> _REQUIREMENT_: Please retype every entry, keeping each one exactly as written.

+ + + + + + +

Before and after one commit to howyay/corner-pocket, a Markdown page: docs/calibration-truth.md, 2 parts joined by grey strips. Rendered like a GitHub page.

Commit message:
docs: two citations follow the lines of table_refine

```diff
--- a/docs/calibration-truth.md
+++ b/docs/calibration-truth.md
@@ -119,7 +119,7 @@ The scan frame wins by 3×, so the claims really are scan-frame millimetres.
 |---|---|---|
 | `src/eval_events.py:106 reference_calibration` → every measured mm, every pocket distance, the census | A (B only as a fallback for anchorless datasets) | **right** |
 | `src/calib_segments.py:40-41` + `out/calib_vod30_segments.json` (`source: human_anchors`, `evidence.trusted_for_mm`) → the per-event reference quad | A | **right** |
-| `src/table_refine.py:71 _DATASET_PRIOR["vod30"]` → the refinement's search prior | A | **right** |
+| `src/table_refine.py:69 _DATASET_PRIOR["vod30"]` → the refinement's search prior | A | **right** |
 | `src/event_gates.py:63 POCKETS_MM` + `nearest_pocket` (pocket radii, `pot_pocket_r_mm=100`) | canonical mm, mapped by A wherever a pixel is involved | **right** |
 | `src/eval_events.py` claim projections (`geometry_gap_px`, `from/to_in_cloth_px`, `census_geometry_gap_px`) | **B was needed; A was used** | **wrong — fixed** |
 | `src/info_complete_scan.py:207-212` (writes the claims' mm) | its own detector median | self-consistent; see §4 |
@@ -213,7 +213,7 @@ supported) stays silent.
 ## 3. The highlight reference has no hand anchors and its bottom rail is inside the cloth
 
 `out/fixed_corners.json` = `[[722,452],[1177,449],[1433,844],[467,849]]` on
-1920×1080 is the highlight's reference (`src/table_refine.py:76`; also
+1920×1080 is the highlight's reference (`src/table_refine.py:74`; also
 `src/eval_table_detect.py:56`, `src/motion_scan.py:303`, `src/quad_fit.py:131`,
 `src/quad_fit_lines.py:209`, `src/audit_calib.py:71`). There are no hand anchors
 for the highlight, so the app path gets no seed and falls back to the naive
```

+ + + + + + +

> _ANSWER TO THIS EXERCISE_:
Before and after one commit to howyay/corner-pocket, a Markdown page: docs/calibration-truth.md, 2 parts joined by grey strips. Rendered like a GitHub page.

Commit message:
docs: two citations follow the lines of table_refine

```diff
--- a/docs/calibration-truth.md
+++ b/docs/calibration-truth.md
@@ -119,7 +119,7 @@ The scan frame wins by 3×, so the claims really are scan-frame millimetres.
 |---|---|---|
 | `src/eval_events.py:106 reference_calibration` → every measured mm, every pocket distance, the census | A (B only as a fallback for anchorless datasets) | **right** |
 | `src/calib_segments.py:40-41` + `out/calib_vod30_segments.json` (`source: human_anchors`, `evidence.trusted_for_mm`) → the per-event reference quad | A | **right** |
-| `src/table_refine.py:71 _DATASET_PRIOR["vod30"]` → the refinement's search prior | A | **right** |
+| `src/table_refine.py:69 _DATASET_PRIOR["vod30"]` → the refinement's search prior | A | **right** |
 | `src/event_gates.py:63 POCKETS_MM` + `nearest_pocket` (pocket radii, `pot_pocket_r_mm=100`) | canonical mm, mapped by A wherever a pixel is involved | **right** |
 | `src/eval_events.py` claim projections (`geometry_gap_px`, `from/to_in_cloth_px`, `census_geometry_gap_px`) | **B was needed; A was used** | **wrong — fixed** |
 | `src/info_complete_scan.py:207-212` (writes the claims' mm) | its own detector median | self-consistent; see §4 |
@@ -213,7 +213,7 @@ supported) stays silent.
 ## 3. The highlight reference has no hand anchors and its bottom rail is inside the cloth
 
 `out/fixed_corners.json` = `[[722,452],[1177,449],[1433,844],[467,849]]` on
-1920×1080 is the highlight's reference (`src/table_refine.py:76`; also
+1920×1080 is the highlight's reference (`src/table_refine.py:74`; also
 `src/eval_table_detect.py:56`, `src/motion_scan.py:303`, `src/quad_fit.py:131`,
 `src/quad_fit_lines.py:209`, `src/audit_calib.py:71`). There are no hand anchors
 for the highlight, so the app path gets no seed and falls back to the naive
```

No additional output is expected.